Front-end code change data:
● ● ● ●

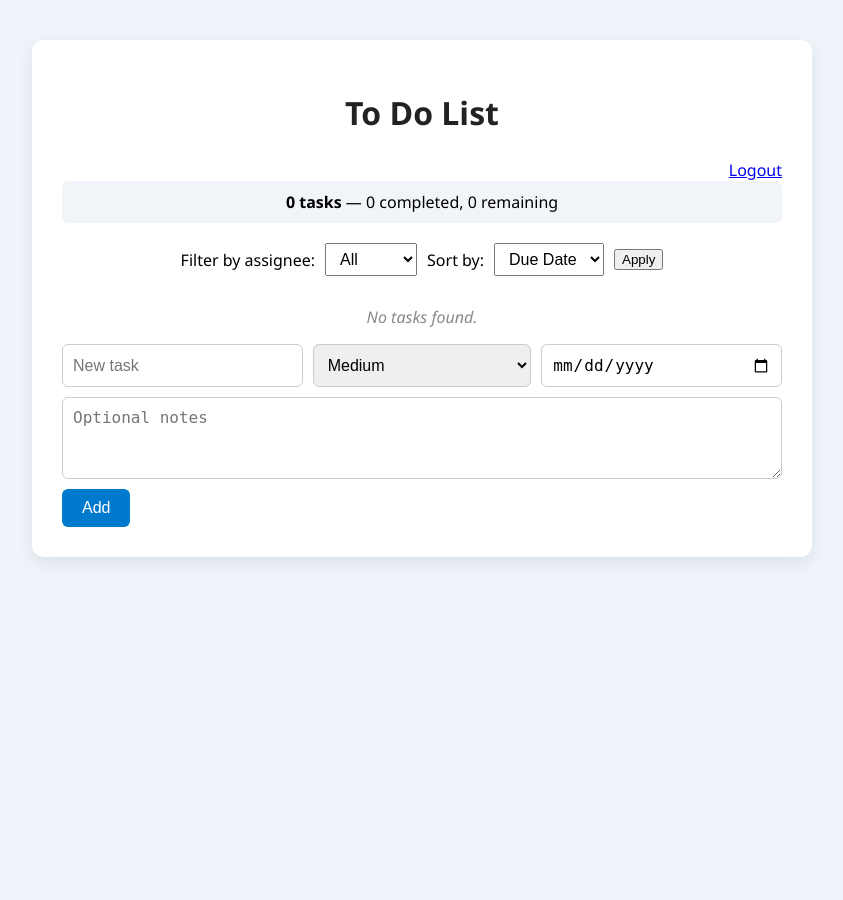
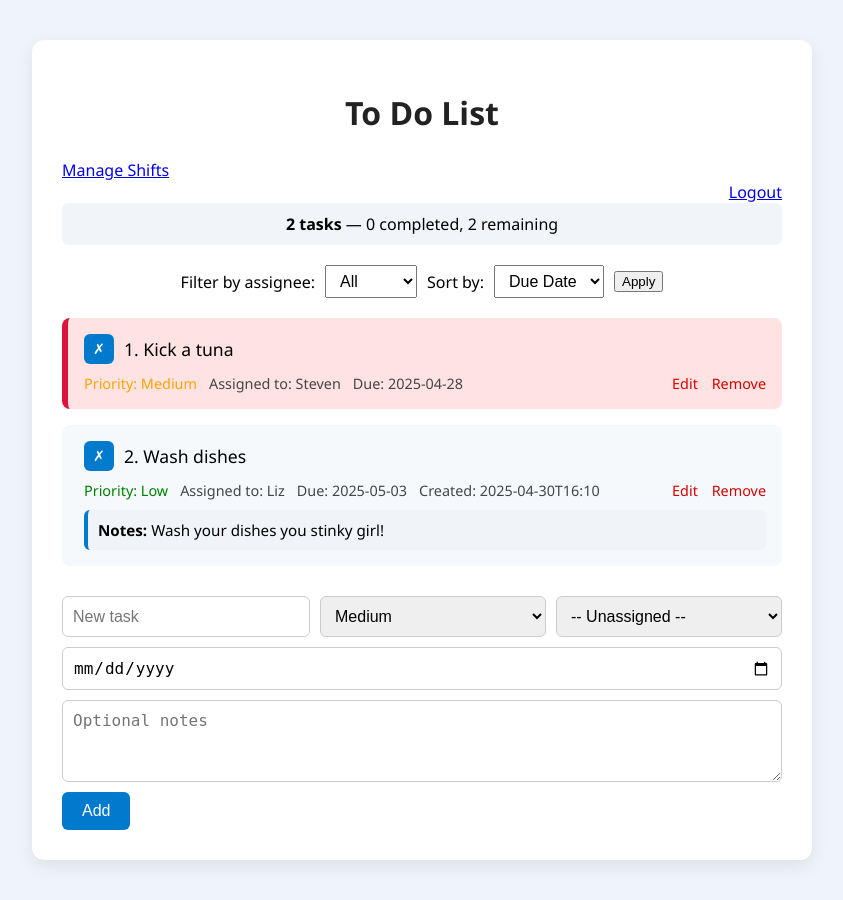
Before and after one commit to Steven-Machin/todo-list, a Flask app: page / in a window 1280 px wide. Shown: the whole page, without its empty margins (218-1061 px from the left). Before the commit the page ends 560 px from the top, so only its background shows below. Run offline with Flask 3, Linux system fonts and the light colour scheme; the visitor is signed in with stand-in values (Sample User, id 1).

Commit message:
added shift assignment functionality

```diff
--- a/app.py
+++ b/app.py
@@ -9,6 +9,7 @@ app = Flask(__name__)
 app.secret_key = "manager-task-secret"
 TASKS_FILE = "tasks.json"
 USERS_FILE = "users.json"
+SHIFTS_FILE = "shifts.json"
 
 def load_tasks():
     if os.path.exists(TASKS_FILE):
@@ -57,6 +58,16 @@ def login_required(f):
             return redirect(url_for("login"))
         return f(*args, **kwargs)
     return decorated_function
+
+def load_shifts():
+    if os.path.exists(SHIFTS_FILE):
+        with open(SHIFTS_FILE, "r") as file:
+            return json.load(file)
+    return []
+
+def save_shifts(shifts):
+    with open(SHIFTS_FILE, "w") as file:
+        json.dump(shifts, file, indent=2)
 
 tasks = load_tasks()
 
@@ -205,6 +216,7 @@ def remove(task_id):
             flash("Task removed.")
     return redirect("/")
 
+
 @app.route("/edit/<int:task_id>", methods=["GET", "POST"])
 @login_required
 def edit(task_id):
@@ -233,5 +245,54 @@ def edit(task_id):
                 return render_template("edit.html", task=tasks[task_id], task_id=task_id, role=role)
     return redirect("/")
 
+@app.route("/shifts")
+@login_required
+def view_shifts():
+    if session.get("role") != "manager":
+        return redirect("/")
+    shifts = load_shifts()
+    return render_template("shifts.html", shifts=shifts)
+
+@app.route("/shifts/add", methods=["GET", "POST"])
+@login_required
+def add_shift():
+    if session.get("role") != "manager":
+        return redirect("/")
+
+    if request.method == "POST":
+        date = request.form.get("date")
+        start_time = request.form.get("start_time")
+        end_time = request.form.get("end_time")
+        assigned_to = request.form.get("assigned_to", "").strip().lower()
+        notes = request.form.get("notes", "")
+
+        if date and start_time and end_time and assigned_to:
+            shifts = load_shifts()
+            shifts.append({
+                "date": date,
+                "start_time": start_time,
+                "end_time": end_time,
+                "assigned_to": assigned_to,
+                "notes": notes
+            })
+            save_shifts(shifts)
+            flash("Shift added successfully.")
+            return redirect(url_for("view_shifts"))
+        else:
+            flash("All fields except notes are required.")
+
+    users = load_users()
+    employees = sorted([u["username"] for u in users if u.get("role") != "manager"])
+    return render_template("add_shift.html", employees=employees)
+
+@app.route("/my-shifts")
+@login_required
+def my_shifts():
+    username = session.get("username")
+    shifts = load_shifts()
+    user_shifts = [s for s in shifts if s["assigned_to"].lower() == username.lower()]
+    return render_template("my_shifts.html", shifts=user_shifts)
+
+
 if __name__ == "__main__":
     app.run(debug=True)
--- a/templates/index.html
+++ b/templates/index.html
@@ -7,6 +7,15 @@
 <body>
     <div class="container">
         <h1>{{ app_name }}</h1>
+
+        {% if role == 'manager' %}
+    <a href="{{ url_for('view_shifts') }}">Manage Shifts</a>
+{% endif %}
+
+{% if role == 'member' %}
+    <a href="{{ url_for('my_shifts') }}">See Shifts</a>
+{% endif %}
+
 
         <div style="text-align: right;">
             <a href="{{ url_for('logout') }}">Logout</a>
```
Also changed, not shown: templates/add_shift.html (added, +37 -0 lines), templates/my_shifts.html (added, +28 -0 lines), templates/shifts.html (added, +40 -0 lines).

● ● ● ●

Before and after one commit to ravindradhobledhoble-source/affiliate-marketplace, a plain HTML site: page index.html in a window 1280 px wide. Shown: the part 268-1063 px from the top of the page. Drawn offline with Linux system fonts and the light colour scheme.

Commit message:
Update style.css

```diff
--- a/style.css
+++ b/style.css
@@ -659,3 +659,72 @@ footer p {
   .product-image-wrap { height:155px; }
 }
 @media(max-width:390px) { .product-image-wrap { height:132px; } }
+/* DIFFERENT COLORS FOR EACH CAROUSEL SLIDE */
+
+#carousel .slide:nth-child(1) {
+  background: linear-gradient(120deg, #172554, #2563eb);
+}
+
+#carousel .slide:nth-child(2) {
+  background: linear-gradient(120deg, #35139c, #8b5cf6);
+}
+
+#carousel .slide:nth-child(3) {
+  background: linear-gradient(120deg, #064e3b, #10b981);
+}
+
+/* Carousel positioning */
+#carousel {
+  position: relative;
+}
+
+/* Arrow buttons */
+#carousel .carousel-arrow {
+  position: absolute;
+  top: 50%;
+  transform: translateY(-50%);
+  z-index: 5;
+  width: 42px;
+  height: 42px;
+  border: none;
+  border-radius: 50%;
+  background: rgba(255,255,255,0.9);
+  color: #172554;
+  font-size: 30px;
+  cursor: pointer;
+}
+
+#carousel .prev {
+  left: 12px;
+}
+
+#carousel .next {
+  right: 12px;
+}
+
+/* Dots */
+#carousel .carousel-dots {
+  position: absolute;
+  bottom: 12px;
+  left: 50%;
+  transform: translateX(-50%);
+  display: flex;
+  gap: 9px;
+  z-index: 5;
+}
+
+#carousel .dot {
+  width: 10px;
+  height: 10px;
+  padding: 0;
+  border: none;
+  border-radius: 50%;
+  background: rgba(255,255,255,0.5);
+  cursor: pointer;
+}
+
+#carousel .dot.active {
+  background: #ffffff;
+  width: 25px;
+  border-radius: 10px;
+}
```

● ● ● ●

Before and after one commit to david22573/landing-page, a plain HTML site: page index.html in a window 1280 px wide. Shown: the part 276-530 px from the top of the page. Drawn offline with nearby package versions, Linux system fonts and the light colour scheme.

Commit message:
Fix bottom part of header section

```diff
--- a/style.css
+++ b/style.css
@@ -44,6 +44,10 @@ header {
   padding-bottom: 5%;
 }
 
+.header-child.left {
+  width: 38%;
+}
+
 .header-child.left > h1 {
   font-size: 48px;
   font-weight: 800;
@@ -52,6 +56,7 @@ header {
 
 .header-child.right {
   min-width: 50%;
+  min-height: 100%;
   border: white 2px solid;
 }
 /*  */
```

● ● ● ●

## EXERCISE PROMPT
Across the entries above, find each line with the word "index" and please copy it out.

## OUTPUT FOR THIS TASK
--- a/templates/index.html
+++ b/templates/index.html
Before and after one commit to ravindradhobledhoble-source/affiliate-marketplace, a plain HTML site: page index.html in a window 1280 px wide. Shown: the part 268-1063 px from the top of the page. Drawn offline with Linux system fonts and the light colour scheme.
+  z-index: 5;
+  z-index: 5;
Before and after one commit to david22573/landing-page, a plain HTML site: page index.html in a window 1280 px wide. Shown: the part 276-530 px from the top of the page. Drawn offline with nearby package versions, Linux system fonts and the light colour scheme.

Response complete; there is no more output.